[Material for this task]
++++++++++++++++++++
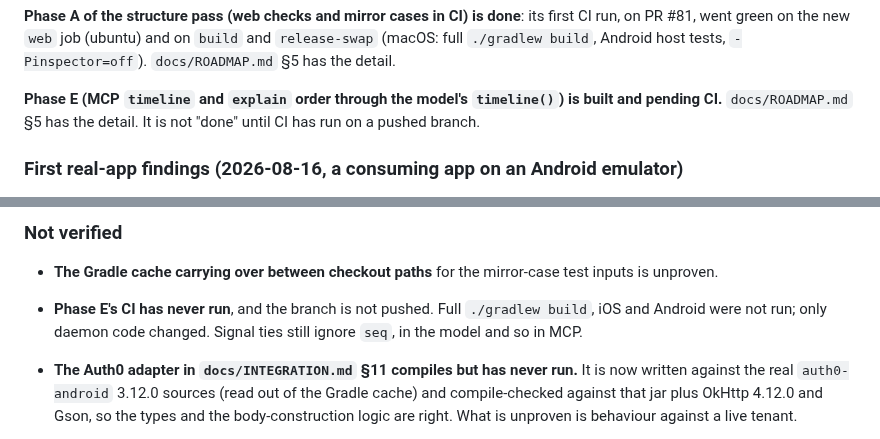
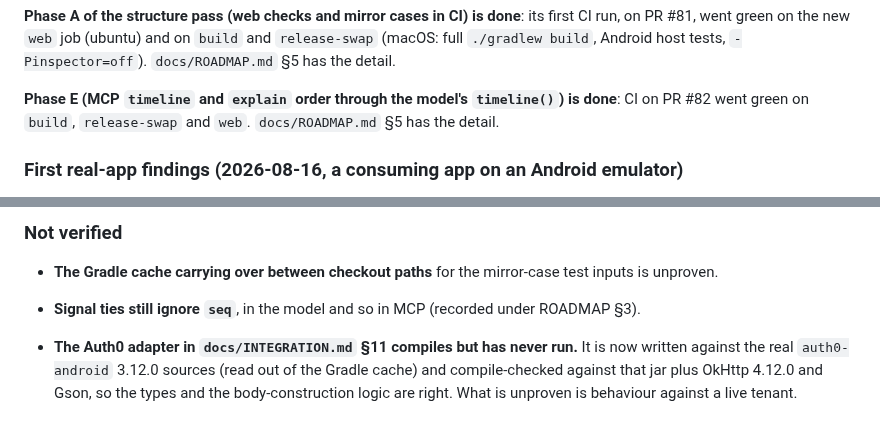
Before and after one commit to Shafichariri/kinspector, a Markdown page: AGENTS.md, 2 parts joined by grey strips. Rendered like a GitHub page.

Commit message:
docs: phase E done, CI is green

```diff
--- a/AGENTS.md
+++ b/AGENTS.md
@@ -58,8 +58,8 @@ was run. A branch-wide total of 897 was computed by arithmetic, never measured,
 PR #81, went green on the new `web` job (ubuntu) and on `build` and `release-swap` (macOS: full
 `./gradlew build`, Android host tests, `-Pinspector=off`). `docs/ROADMAP.md` §5 has the detail.
 
-**Phase E (MCP `timeline` and `explain` order through the model's `timeline()`) is built and pending CI.**
-`docs/ROADMAP.md` §5 has the detail. It is not "done" until CI has run on a pushed branch.
+**Phase E (MCP `timeline` and `explain` order through the model's `timeline()`) is done**: CI on
+PR #82 went green on `build`, `release-swap` and `web`. `docs/ROADMAP.md` §5 has the detail.
 
 ### First real-app findings (2026-08-16, a consuming app on an Android emulator)
 
@@ -165,8 +165,7 @@ only the REST one was tested.** Any new field on `NetworkTransaction` needs a ch
 
 - **The Gradle cache carrying over between checkout paths** for the mirror-case test inputs is
   unproven.
-- **Phase E's CI has never run**, and the branch is not pushed. Full `./gradlew build`, iOS and Android
-  were not run; only daemon code changed. Signal ties still ignore `seq`, in the model and so in MCP.
+- **Signal ties still ignore `seq`**, in the model and so in MCP (recorded under ROADMAP §3).
 - **The Auth0 adapter in `docs/INTEGRATION.md` §11 compiles but has never run.** It is now
   written against the real `auth0-android` 3.12.0 sources (read out of the Gradle cache) and
   compile-checked against that jar plus OkHttp 4.12.0 and Gson, so the types and the
```
Also changed, not shown: docs/ROADMAP.md (+2 -2 lines).
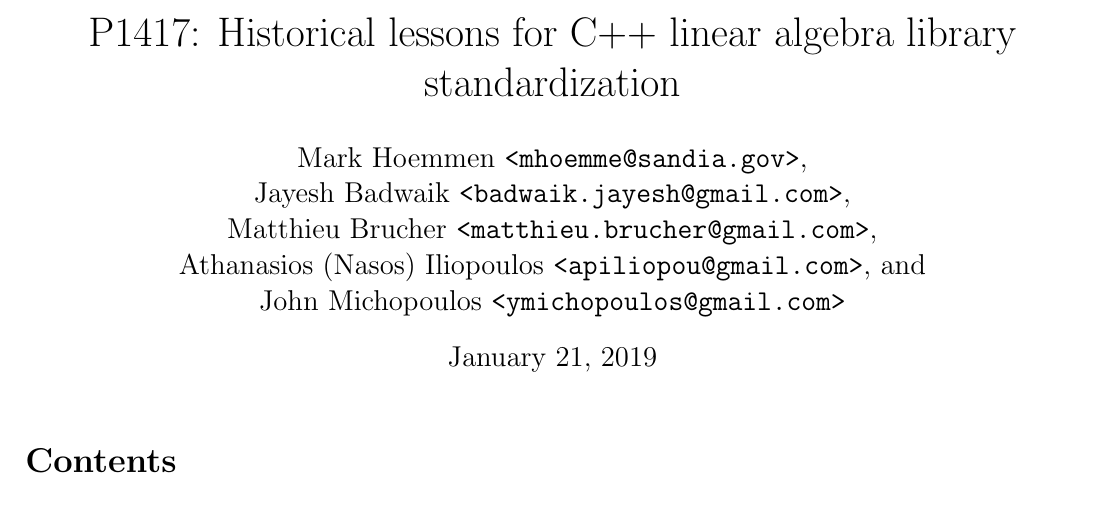
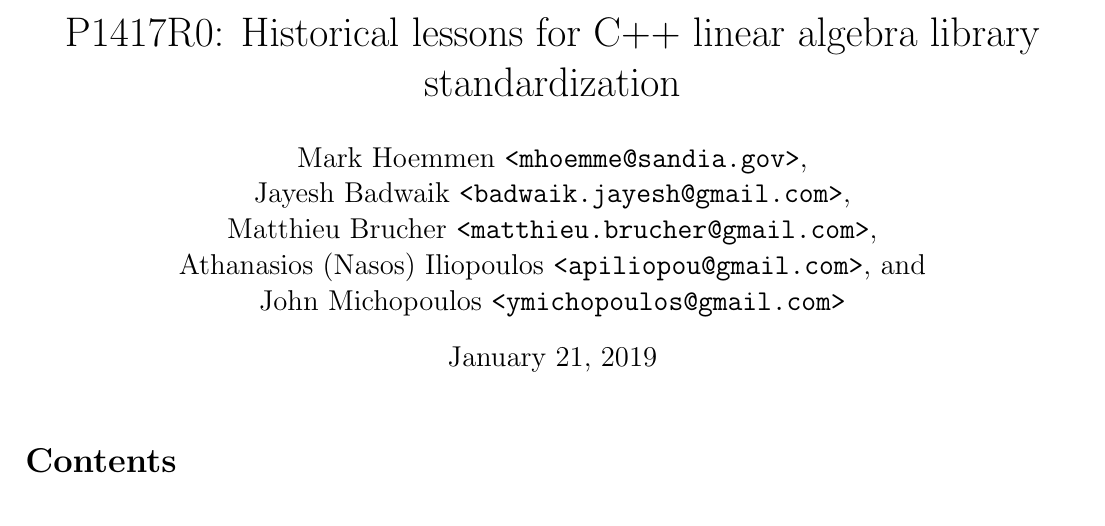
Before and after one commit to cpp-linear-algebra/prior-art, a LaTeX document (prior-art-for-linear-algebra.tex): part of page 1 of 26, cut so that both start at the same text. Compiled offline with pdfLaTeX.

Commit message:
+ Added R0 to the paper number

```diff
--- a/prior-art-for-linear-algebra.tex
+++ b/prior-art-for-linear-algebra.tex
@@ -11,7 +11,7 @@
 \usepackage[backend=biber]{biblatex}
 \addbibresource{library.bib}
 
-\title{P1417: Historical lessons for C++ linear algebra library standardization}
+\title{P1417R0: Historical lessons for C++ linear algebra library standardization}
 \author{Mark Hoemmen \texttt{<mhoemme@sandia.gov>}, \\
   Jayesh Badwaik \texttt{<badwaik.jayesh@gmail.com>}, \\
   Matthieu Brucher \texttt{<matthieu.brucher@gmail.com>}, \\
```
Also changed, not shown: prior-art-for-linear-algebra.pdf.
++++++++++++++++++++
[What to produce]
How many lines of the listing above contain the string "branch"? Answer with the number alone.

[Exercise answer]
3